The Ark Of The Diaspora: Costa Rican Calypso


A Note From The Gull

I looked at the video above and loved the sound of the voices singing calypso. These are not recent arrivals from the Caribbean? Though the style is old calypso, they are singing in Spanish. When the singer switches to English it suddenly becomes difficult to hear the words. The explanation could be that the singer was just too far away from the recording device at that time, or was singing carelessly or if none of the above are true, could it be that his English is remembered English, very much like the vaguely remembered Spanish that some Trinbagonian paranderos dust off and use enthusiastically only at Christmas time. Are these street performers employing this calypso style because they have not had the same series of influences as the Trinbagonian calypso, and have therefore retained an earlier style. Is it possible that one day, Trinbagonian calypso coming out of Trinidad and Tobago will no longer sound anything like this and performers like these will be the ones who will keep it alive? The oxbow lakes of our culture cut off and preserving themselves in pockets all over the world!

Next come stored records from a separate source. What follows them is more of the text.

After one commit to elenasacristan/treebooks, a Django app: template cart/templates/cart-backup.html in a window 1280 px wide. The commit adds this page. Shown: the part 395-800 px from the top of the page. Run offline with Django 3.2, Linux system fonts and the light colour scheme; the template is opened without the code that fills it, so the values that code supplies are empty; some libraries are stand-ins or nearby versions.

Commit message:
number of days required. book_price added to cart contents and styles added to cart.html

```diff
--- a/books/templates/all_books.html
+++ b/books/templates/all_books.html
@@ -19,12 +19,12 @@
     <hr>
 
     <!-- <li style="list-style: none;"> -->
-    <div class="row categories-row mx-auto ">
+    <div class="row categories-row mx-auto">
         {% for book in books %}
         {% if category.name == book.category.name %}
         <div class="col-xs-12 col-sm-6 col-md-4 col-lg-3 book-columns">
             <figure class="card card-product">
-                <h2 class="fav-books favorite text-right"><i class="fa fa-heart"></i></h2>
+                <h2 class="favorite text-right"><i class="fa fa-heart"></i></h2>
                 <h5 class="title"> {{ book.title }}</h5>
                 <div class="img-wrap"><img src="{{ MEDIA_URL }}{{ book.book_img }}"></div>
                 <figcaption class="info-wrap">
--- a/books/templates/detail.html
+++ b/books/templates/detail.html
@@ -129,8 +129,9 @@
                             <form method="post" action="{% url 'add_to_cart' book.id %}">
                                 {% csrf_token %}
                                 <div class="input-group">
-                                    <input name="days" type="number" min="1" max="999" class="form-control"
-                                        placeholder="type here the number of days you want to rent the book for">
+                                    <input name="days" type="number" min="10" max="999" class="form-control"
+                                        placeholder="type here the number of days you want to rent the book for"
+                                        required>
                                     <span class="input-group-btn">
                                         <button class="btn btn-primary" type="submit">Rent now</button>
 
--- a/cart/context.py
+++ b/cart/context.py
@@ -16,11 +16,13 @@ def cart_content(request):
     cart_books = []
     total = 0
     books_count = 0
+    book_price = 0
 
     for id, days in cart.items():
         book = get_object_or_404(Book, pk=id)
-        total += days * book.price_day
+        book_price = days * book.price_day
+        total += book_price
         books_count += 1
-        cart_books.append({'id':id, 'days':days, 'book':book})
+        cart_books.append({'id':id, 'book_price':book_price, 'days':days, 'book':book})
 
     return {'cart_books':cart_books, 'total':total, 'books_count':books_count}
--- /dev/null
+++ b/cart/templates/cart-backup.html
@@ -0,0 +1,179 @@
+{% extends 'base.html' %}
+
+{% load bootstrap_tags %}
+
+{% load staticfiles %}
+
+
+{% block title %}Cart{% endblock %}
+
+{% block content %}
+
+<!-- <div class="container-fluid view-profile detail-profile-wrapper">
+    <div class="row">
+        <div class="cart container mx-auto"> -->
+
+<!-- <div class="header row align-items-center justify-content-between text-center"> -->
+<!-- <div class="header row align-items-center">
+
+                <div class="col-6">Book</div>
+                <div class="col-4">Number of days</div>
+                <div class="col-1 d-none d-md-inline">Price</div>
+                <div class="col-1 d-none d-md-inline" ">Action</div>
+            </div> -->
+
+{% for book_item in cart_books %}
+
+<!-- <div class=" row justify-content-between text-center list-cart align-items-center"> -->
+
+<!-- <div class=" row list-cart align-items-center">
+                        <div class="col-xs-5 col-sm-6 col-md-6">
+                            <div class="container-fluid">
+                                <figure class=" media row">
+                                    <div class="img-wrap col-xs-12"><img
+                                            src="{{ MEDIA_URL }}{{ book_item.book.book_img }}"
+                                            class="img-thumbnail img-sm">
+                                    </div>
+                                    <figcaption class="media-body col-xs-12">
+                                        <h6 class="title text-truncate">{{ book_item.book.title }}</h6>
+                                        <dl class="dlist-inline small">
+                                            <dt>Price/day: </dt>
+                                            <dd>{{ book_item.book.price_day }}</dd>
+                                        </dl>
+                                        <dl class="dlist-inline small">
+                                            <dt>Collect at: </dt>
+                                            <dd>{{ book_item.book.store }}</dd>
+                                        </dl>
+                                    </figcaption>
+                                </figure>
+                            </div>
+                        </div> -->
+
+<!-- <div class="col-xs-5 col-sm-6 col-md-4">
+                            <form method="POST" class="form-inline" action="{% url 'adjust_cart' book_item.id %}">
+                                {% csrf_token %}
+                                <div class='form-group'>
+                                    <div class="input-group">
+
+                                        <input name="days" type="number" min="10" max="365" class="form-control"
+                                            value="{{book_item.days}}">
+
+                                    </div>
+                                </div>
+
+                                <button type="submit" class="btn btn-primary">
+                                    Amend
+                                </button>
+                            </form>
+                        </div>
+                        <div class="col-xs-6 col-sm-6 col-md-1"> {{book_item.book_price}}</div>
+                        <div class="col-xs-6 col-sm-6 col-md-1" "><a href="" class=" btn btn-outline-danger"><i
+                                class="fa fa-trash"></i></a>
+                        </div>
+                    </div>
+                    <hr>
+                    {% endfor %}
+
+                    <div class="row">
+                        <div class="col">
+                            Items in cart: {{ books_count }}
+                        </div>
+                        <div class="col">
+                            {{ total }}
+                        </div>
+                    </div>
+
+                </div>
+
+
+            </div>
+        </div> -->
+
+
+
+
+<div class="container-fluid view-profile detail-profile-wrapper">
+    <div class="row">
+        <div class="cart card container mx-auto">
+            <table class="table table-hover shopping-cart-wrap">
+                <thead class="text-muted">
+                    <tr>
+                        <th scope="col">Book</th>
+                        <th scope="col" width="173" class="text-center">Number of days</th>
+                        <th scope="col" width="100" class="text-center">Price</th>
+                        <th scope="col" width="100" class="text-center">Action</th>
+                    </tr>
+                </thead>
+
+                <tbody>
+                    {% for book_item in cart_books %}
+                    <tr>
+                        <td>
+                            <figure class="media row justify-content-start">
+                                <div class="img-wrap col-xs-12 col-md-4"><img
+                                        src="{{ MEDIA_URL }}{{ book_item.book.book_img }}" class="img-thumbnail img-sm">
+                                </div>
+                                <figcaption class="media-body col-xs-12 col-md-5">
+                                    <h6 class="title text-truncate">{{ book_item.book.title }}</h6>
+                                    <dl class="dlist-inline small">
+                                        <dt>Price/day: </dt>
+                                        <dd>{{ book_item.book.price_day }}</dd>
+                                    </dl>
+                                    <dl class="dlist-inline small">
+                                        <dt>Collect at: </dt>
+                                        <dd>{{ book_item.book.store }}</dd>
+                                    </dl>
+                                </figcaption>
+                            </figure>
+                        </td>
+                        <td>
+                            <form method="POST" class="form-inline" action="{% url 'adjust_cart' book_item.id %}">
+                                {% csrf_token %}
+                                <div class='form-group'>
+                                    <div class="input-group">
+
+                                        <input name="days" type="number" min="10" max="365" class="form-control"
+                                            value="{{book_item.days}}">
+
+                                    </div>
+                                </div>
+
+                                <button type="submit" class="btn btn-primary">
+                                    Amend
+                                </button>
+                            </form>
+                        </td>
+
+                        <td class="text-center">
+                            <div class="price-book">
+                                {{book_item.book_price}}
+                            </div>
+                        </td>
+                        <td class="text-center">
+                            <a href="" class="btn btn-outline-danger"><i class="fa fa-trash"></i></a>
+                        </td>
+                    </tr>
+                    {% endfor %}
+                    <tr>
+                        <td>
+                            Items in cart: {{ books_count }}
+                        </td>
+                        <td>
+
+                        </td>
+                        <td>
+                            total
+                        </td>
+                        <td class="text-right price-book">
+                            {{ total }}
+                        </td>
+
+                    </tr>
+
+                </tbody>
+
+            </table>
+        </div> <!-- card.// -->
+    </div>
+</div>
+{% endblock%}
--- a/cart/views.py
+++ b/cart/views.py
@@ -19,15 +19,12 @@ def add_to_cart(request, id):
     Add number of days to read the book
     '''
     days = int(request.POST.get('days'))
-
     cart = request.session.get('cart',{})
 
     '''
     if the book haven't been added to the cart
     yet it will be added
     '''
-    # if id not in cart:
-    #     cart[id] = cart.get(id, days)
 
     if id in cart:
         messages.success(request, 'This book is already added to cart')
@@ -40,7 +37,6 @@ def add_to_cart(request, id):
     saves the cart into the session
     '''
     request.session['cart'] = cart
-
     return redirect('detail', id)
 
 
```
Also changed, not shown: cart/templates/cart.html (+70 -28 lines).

Searching for more examples of Costa Rican calypso, I found this review by Louis Gibson of an album of calypso music available at called "Costa Rica: Calyspo"
"When someone says "calypso," one naturally thinks of Trinidad. But hidden here and there in the Caribbean are little pockets of the old calypso tradition, somewhat static, but still vibrant. This album looks at the virtually unknown English-speaking calypso community of Spanish-speaking Costa Rica. While these artists have a "frozen in time" sound to them, the music is nonetheless wonderful. In solo settings and small ensembles of percussion, guitars and voices, the older generation of Puerto Limon sets out a rootsy, gritty music with a generous dose of enthusiasm. The pop-influenced New Revelation offer pleasant tunes; the gritty Charo de Limon performs some good social commentary, accompanying himself with one of the rawest guitar sounds this side of Joseph Spence. The best of the lot is Cahuita Calypso: with a banjo and rhythm box courting the call and response of the vocals, they offer the most African-rooted sound.
--Louis Gibson
Also on the same page another reviewer reveals that the performers of the CD were not even aware that the music was going to be sold and did not receive any payment for their music...
"This is one of the greatest original calypso cds available. The BIG problem is that I personaly met and know these men when i lived in Cahuita, Costa Rica, and found out that a visitor recorded them without telling them he was going to produce a Cd to sell. SO NONE of the musicians recieved 1 penny. This label is also doing this to a lot of other poor people from 3rd world countries!"
Long live Trinbagonians, at the source and wherever they find themselves in this world!

"Patria est communis omnium parens" - Our native land is the common parent of us all. Keep it beautiful, make it even more so.

Blessed is all of creation
Blessed be my beautiful people
Blessed be the day of our awakening
Blessed is my country
Blessed are her patient hills.

Mweh ka allay!